Your objective.
Whenever a line contains the string "则只有被勾选的项目成员才有权限在此应用下进行开发", copy it out of the entries.

***** Source material *****

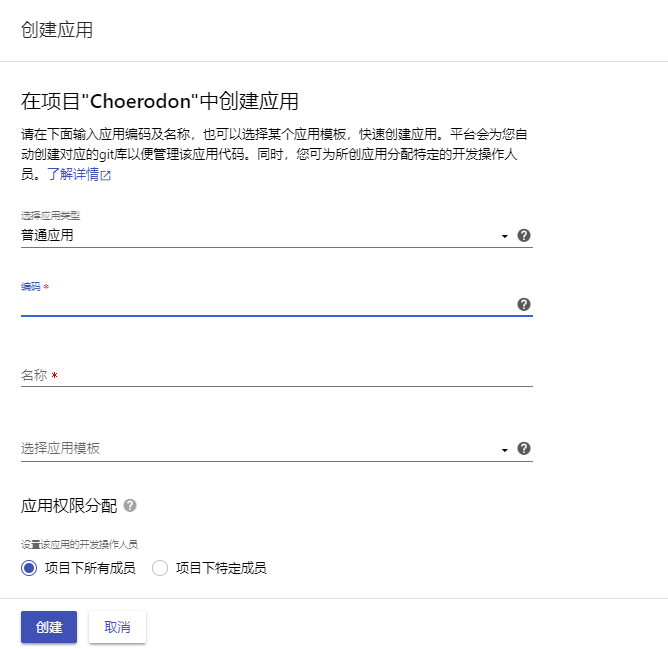
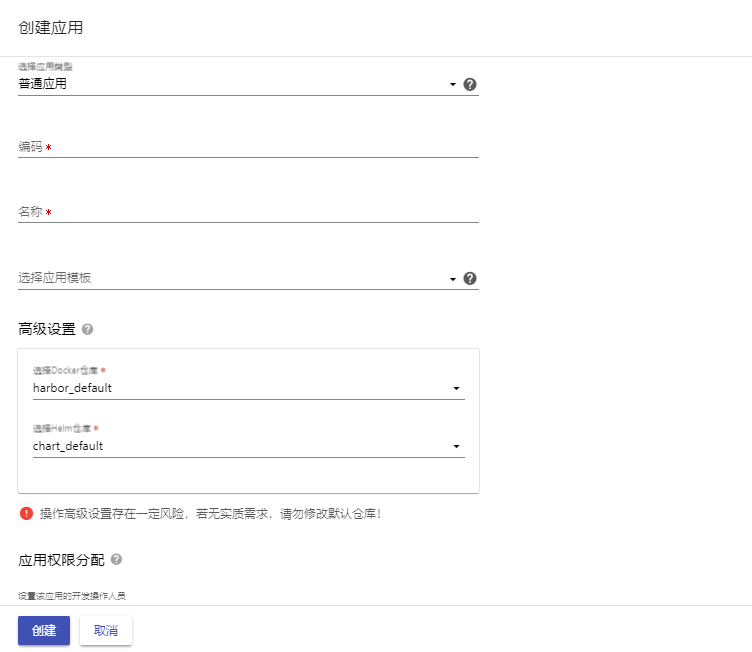
[Add] Add the user-guide of auto-deploy and elements-settings

diff --git a/content/docs/user-guide/application-management/application.md b/content/docs/user-guide/application-management/application.md
@@ -32,7 +32,8 @@ weight = 2
     
     - 应用编码：该字段是必输的，编码只能由小写字母、数字、"-"组成，且以小写字母开头，不能以"-"结尾并且是唯一的。
     - 应用名称：在项目下唯一，不能和其他应用相同。
-    - 应用模板：系统预定义模板或组织自定义的模板，包括：微服务-MicroService；web前端-MicroServiceFront；Java库-JavaLib；Java库-SpringBoot；Go库-GoTemplate；自动化测试Mocha-ChoerodonMochaTemplate。
+    - 应用模板：系统预定义模板或组织自定义的模板，包括：微服务-MicroService；web前端-MicroServiceFront；Java库-JavaLib；Java库-SpringBoot；Go库-GoTemplate；自动化测试Mocha-ChoerodonMochaTemplate。  
+    - 高级设置：创建应用时，系统会给出默认的Helm库与Docker库；若有实质需求，可以在此选择项目下已有的自定义的组件配置。若将默认的Docker仓库改为了自定义的Docker仓库，那么之后此应用生成的镜像均会存放在新的仓库中，但之前的镜像会保留在原来的仓库之中；同理，更改Helm仓库后，之后生成的charts包也将存放在新的Helm仓库之中。
     - 应用权限分配：可选择所有项目成员或者特定项目成员为此应用的的开发人员。一般默认为项目下所有成员，即该项目下所有项目成员都能对此应用进行开发操作；若选择特定项目成员，则只有被勾选的项目成员才有权限在此应用下进行开发。项目所有者默认拥有此项目下所有应用的权限。  
   ![应用权限分配](/docs/user-guide/application-management/image/app-auth.png) 
 
@@ -59,6 +60,7 @@ weight = 2
      - 应用编码：在校验获取到对应的应用后，需要填写此应用的`应用编码`，编码只能由小写字母、数字、"-"组成，且以小写字母开头，不能以"-"结尾并且是唯一的。  
      - 应用名称：在项目下唯一，不能和其他应用名称相同。  
      - 应用模板：系统预定义模板或组织自定义的模板，包括：微服务-MicroService；web前端-MicroServiceUI；Java库-JavaLib；Java库-SpringBoot；Go库-GoTemplate；自动化测试Mocha-ChoerodonMochaTemplate。  
+     - 高级设置：导入应用时，系统会给出此应用默认的Helm库与Docker库；若有实质需求，可以在此选择项目下已有的自定义的组件配置。若将默认的Docker仓库改为了自定义的Docker仓库，那么之后此应用生成的镜像均会存放在新的仓库中，但之前的镜像会保留在原来的仓库内。同理，更改Helm仓库后，之后生成的charts包也将存放在新的Helm仓库之中。  
      - 应用权限分配：可选择所有项目成员或者特定项目成员为此应用的的开发人员。一般默认为项目下所有成员，即该项目下所有项目成员都能对此应用进行开发操作；若选择特定项目成员，则只有被勾选的项目成员才有权限在此应用下进行开发。项目所有者默认拥有此项目下所有应用的权限。    
 
   ![应用权限分配](/docs/user-guide/application-management/image/app-auth.png) 
@@ -69,7 +71,7 @@ weight = 2
  4. 应用导入成功后，可在 Gitlab 中查看已创建的代码库。
 
 <blockquote class="note">
-  - 导入的应用，应用类型默认为普通应用。其次，在导入应用选择应用来源时，若选择了GitLab私库，则需要填写该仓库的私有Token，同时需要至GitLab中去将用户设置里的授权Token设置为允许可读。
+  导入的应用，应用类型默认为普通应用。其次，在导入应用选择应用来源时，若选择了GitLab私库，则需要填写该仓库的私有Token，同时需要至GitLab中去将用户设置里的授权Token设置为允许可读。
 </blockquote>
 
 ## 查看应用详情
@@ -89,7 +91,7 @@ weight = 2
 
 ## 修改应用信息
 
-点击`修改应用`→ ![修改应用按钮](/docs/user-guide/development-pipeline/image/update_app_button.png) 对应用信息进行修改。同时还能对应用的权限进行重新配置。
+点击`修改应用`→ ![修改应用按钮](/docs/user-guide/development-pipeline/image/update_app_button.png) 对应用信息进行修改或者对应用的权限进行重新配置。此外，页面中的高级设置支持修改默认的Docker仓库和Helm仓库为项目下已有的自定义的组件配置，修改后，此应用之后生成的镜像均会存储于新的仓库之中。
 
 ## 停用/启用应用
 

diff --git a/content/docs/user-guide/deployment-pipeline/auto-deploy.md b/content/docs/user-guide/deployment-pipeline/auto-deploy.md
@@ -1,0 +1,80 @@
++++
+title = "自动部署"
+description = "您可在此页面创建与配置自动部署任务，来实现快速部署。"
+weight = 3
++++
+
+# 自动部署
+
+通过配置自动部署流程需要的参数来创建自动部署任务，从而达到可视化和自动化部署的目的。支持多任务并行部署和流水线无缝集成，真正实现了部署过程自动化。
+
+
+  - **菜单层次**：项目层
+  - **菜单路径**：部署流水线 > 自动部署
+  - **默认角色**：项目所有者、项目成员（环境成员）
+  
+    <blockquote class="note">
+      只有项目所有者和被分配环境权限的项目成员才能在此界面创建自动部署任务。
+    </blockquote>
+    	  
+## 创建自动部署  
+![创建自动部署](/docs/user-guide/deployment-pipeline/image/create-auto-deploy.jpg)
+ 
+ 1. 点击 `创建自动部署` ；  
+ 
+ 2. 填写`任务名称`；
+ 
+ 2. 选择`应用`，只可选择此项目下的应用；  
+
+ 3. 输入或选择`应用版本类型`，此处可以选择我们给出的版本类型或手动输入自定义的版本类型。若不填写此栏，则默认自动部署该应用的所有版本；
+
+ 4. 选择`环境`，只可选择运行中的环境，未连接或未被分配权限的环境不可选；
+
+ 5. 选择`部署模式`；（部署模式有新建实例和替换实例两种）
+ 
+    - 新建实例：建立新的实例。选择新建实例后，可在下方对自定义实例的名称；首次执行自动部署任务时，会在所选的环境中生成一个新的实例，而之后的自动部署将会在此实例基础上进行更新与升级。
+
+    - 替换实例：滚动更新所选实例。首先需要满足所选应用在所选环境中存在实例，而选中要替换的目标实例后，后续的自动部署便会直接在此实例上进行更新与升级。   
+ 
+ 7. 确认`配置信息`, 此处会根据您选的应用与环境自动生成默认的配置信息，您可在此基础上进行修改，而之后该任务将会用此信息来进行自动部署。
+
+
+
+## 查看自动部署详情
+ 进`部署流水线`后，点击`自动部署`，进入自动部署界面。通过列表，可以查看到自动部署任务的名称、对应的应用、版本类型、环境以及更新时间；
+ 
+  ![自动部署](/docs/user-guide/deployment-pipeline/image/auto-deploy.jpg)     
+
+
+
+
+## 查看自动部署任务执行记录
+在自动部署界面，点击页面上方的`自动部署记录总览`，便能跳转查看所有自动部署任务的执行记录，包括自动部署任务的名称、每条记录的执行状态、对应的应用、版本类型、环境、生成的实例以及任务的执行时间；而点击列表中每条任务的名称，也可进入查看该条自动部署任务的执行记录。
+ 
+  ![自动部署记录](/docs/user-guide/deployment-pipeline/image/log-auto-deploy.jpg)   
+ 
+ 
+## 编辑自动部署
+点击`编辑自动部署` → ![编辑自动部署按钮](/docs/user-guide/deployment-pipeline/image/update_env_button.png) 来编辑此条自动部署任务，可以编辑修改任务名称、应用、版本类型、环境以及配置信息。 
+![编辑自动部署](/docs/user-guide/deployment-pipeline/image/edit-auto-deploy.jpg)  
+
+
+## 删除自动部署
+
+点击`删除自动部署` → ![删除自动部署按钮](/docs/user-guide/deployment-pipeline/image/del_net_button.png) 来删除此任务。
+
+<blockquote class="warning">
+  仅允许删除停用状态下的自动部署任务
+</blockquote>
+
+
+
+## 更多操作
+- [环境流水线](../environment-pipeline)
+- [应用部署](../application-deployment)
+- [实例管理](../instance)
+
+
+
+
+

diff --git a/content/docs/user-guide/system-configuration/project/elements-settings.md b/content/docs/user-guide/system-configuration/project/elements-settings.md
@@ -1,0 +1,65 @@
++++
+title = "组件设置"
+description = "组件设置用于管理项目下所有的组件配置，目前包括了Helm仓库与Docker仓库。"
+weight = 3
++++
+
+# 组件设置
+
+组件设置用于管理项目下所有的组件配置，目前包括了Helm仓库与Docker仓库。在此创建成功的组件配置可用于项目下所有应用。即在创建应用或者编辑应用时便可以使用高级设置来更改系统预置的Helm仓库与Docker仓库。更改了默认的Docker仓库后，此应用之后生成的镜像均会被存放于目前的Docker仓库内；同理，更改Helm仓库后，之后生成的charts包也将存放在新的Helm仓库之中。
+
+  - **菜单层次**：项目层
+  - **菜单路径**：项目设置 > 组件设置
+  - **默认角色**：项目所有者
+  
+    <blockquote class="note">
+    系统预设的组件配置不可进行操作
+    </blockquote>
+    	  
+## 创建组件配置
+
+ 1. 点击 `创建组件配置` ；  
+ 
+ 2. 选择`组件配置类型`，目前可选择Docker仓库和Helm仓库；
+
+
+  - Docker仓库：选择了Docker仓库后，需要填写该仓库的的名称（项目下唯一且不超过10个字符）、地址、有推拉代码权限的用户名和密码及其对应的邮箱。至于最后的Harbor project的填写，若您想将之后生成的镜像存放于Docker仓库里已有的project中，则在此填入对应的Harbor project名称即可。若不填，则默认在此仓库中新建一个Harbor project用于存放之后的镜像。  
+  ![创建Docker仓库](/docs/user-guide/system-configuration/project/image/create-elements-docker.jpg)
+
+  - Helm仓库：选择了Helm仓库后，只需填写该仓库的的名称（项目下唯一且不超过10个字符）与地址。  
+  ![创建Helm仓库](/docs/user-guide/system-configuration/project/image/create-elements-helm.jpg)
+
+  
+   <blockquote class="warning"> 填写完成后，建议先点击页面下方的`测试连接`按钮以确保所填信息无误。测试连接成功后，才能成功创建对应的组件配置。 </blockquote>
+
+
+## 查看组件配置列表
+ 在`项目设置`模块，点击`组件设置`，进入组件设置的主界面。通过列表，可以查看到此项目下所有的自定义组件配置和系统预置组件配置及其相关的信息，其中包括了组件配置类型、名称、地址与来源。
+ 
+  ![组件配置](/docs/user-guide/system-configuration/project/image/elements.jpg)
+
+
+ 
+## 编辑组件配置
+点击`编辑组件配置` → ![编辑组件配置按钮](/docs/user-guide/deployment-pipeline/image/update_env_button.png) 来编辑对应的组件配置。在组件配置的编辑界面，除了组件固有的组件配置类型不可修改，其他的信息均可修改。修改后，只有通过测试连接后才能成功保存。  
+
+![编辑组件配置](/docs/user-guide/system-configuration/project/image/edit-elements.jpg)  
+
+
+## 删除组件配置
+
+点击`删除组件配置` → ![删除组件配置按钮](/docs/user-guide/deployment-pipeline/image/del_net_button.png) 来删除列表中的自定义的组件配置。
+
+<blockquote class="warning">
+  仅允许删除没有关联应用的自定义组件配置。
+</blockquote>
+
+
+
+## 更多操作
+- [项目管理](../../tenant/project)
+- [项目角色分配](../role-assignment)
+
+
+
+

diff --git a/content/docs/user-guide/system-configuration/project/pro_info.md b/content/docs/user-guide/system-configuration/project/pro_info.md
@@ -28,8 +28,8 @@ description = "进入一个项目后，可以修改项目信息和停用项目"
 
 
 
-- 项目名称:可以对项目的名称进行修改。
-- 项目编码是项目的标识，不可修改。
+- 项目名称：可以对项目的名称进行修改。
+- 项目编码：是项目的标识，不可修改。
 - 项目类型：可以修改此项目的类型。
 - 项目头像：可以修改项目的头像，更好的标识您的项目。
 

diff --git a/content/docs/user-guide/system-configuration/project/_index.md b/content/docs/user-guide/system-configuration/project/_index.md
@@ -11,8 +11,8 @@ weight = 6
 - 在项目层界面中，进入“项目设置”界面。
 - 需要了解如何[创建项目](..//tenant/project)。
 
-
 {{< docdir >}}
+
 
 ## 更多操作
 - [平台设置](..//platform)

*****

Reply.
     - 应用权限分配：可选择所有项目成员或者特定项目成员为此应用的的开发人员。一般默认为项目下所有成员，即该项目下所有项目成员都能对此应用进行开发操作；若选择特定项目成员，则只有被勾选的项目成员才有权限在此应用下进行开发。项目所有者默认拥有此项目下所有应用的权限。  
      - 应用权限分配：可选择所有项目成员或者特定项目成员为此应用的的开发人员。一般默认为项目下所有成员，即该项目下所有项目成员都能对此应用进行开发操作；若选择特定项目成员，则只有被勾选的项目成员才有权限在此应用下进行开发。项目所有者默认拥有此项目下所有应用的权限。    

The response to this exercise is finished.